__What is needed__:
For each entry, return the text exactly and omit any image.

[Dataset records — start]

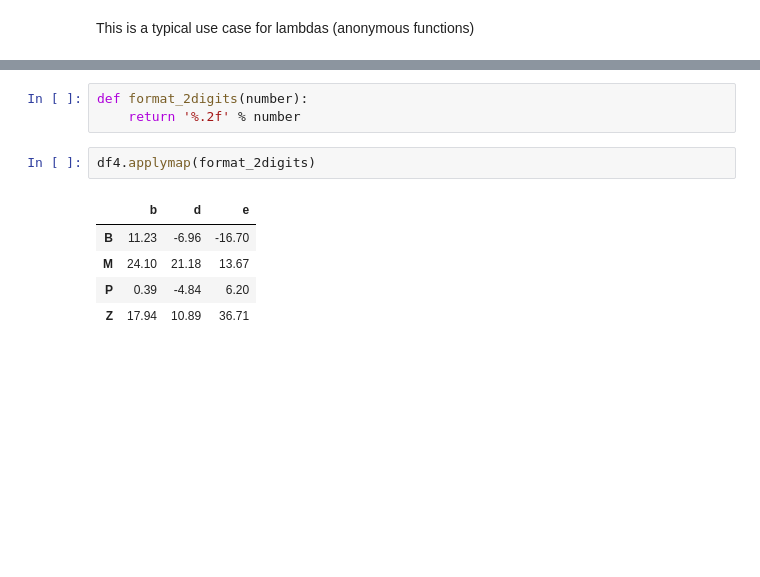
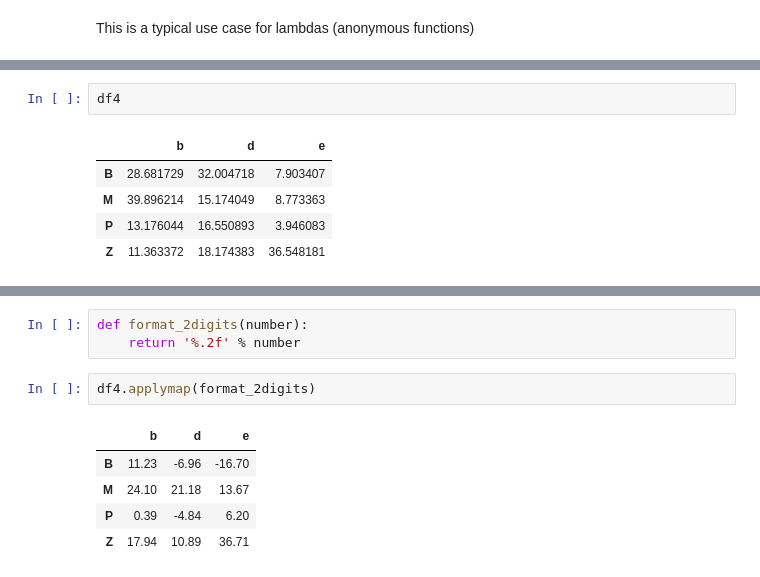
Before and after one commit to LorenzoChavez/Master-Data-Science, a Jupyter notebook: python/07-Numpy_Pandas_Introduction.ipynb, the cells around one changed output, grey strips where cells are left out. Saved outputs shown, nothing was run; the diff lists cells and outputs as text; blank space fills up the shorter version.

```diff
--- a/python/07-Numpy_Pandas_Introduction.ipynb
+++ b/python/07-Numpy_Pandas_Introduction.ipynb
@@ -1340,3 +1334,11 @@ df4.applymap(lambda element: element % 10 ) #aplica la operación a cada una de
+# %%
+df4
+# %% [output]
+|  | b | d | e |
+| B | 28.681729 | 32.004718 | 7.903407 |
+| M | 39.896214 | 15.174049 | 8.773363 |
+| P | 13.176044 | 16.550893 | 3.946083 |
+| Z | 11.363372 | 18.174383 | 36.548181 |
 # %%
 df4.apply(lambda series: series.max() - series.min(), axis=1) #por defecto axis=0.
 # %% [output]
```
Also changed, not shown: parts of 33 cells of this notebook, 2 other files.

[Dataset records — finish]

__Result of this task__:
Before and after one commit to LorenzoChavez/Master-Data-Science, a Jupyter notebook: python/07-Numpy_Pandas_Introduction.ipynb, the cells around one changed output, grey strips where cells are left out. Saved outputs shown, nothing was run; the diff lists cells and outputs as text; blank space fills up the shorter version.

```diff
--- a/python/07-Numpy_Pandas_Introduction.ipynb
+++ b/python/07-Numpy_Pandas_Introduction.ipynb
@@ -1340,3 +1334,11 @@ df4.applymap(lambda element: element % 10 ) #aplica la operación a cada una de
+# %%
+df4
+# %% [output]
+|  | b | d | e |
+| B | 28.681729 | 32.004718 | 7.903407 |
+| M | 39.896214 | 15.174049 | 8.773363 |
+| P | 13.176044 | 16.550893 | 3.946083 |
+| Z | 11.363372 | 18.174383 | 36.548181 |
 # %%
 df4.apply(lambda series: series.max() - series.min(), axis=1) #por defecto axis=0.
 # %% [output]
```
Also changed, not shown: parts of 33 cells of this notebook, 2 other files.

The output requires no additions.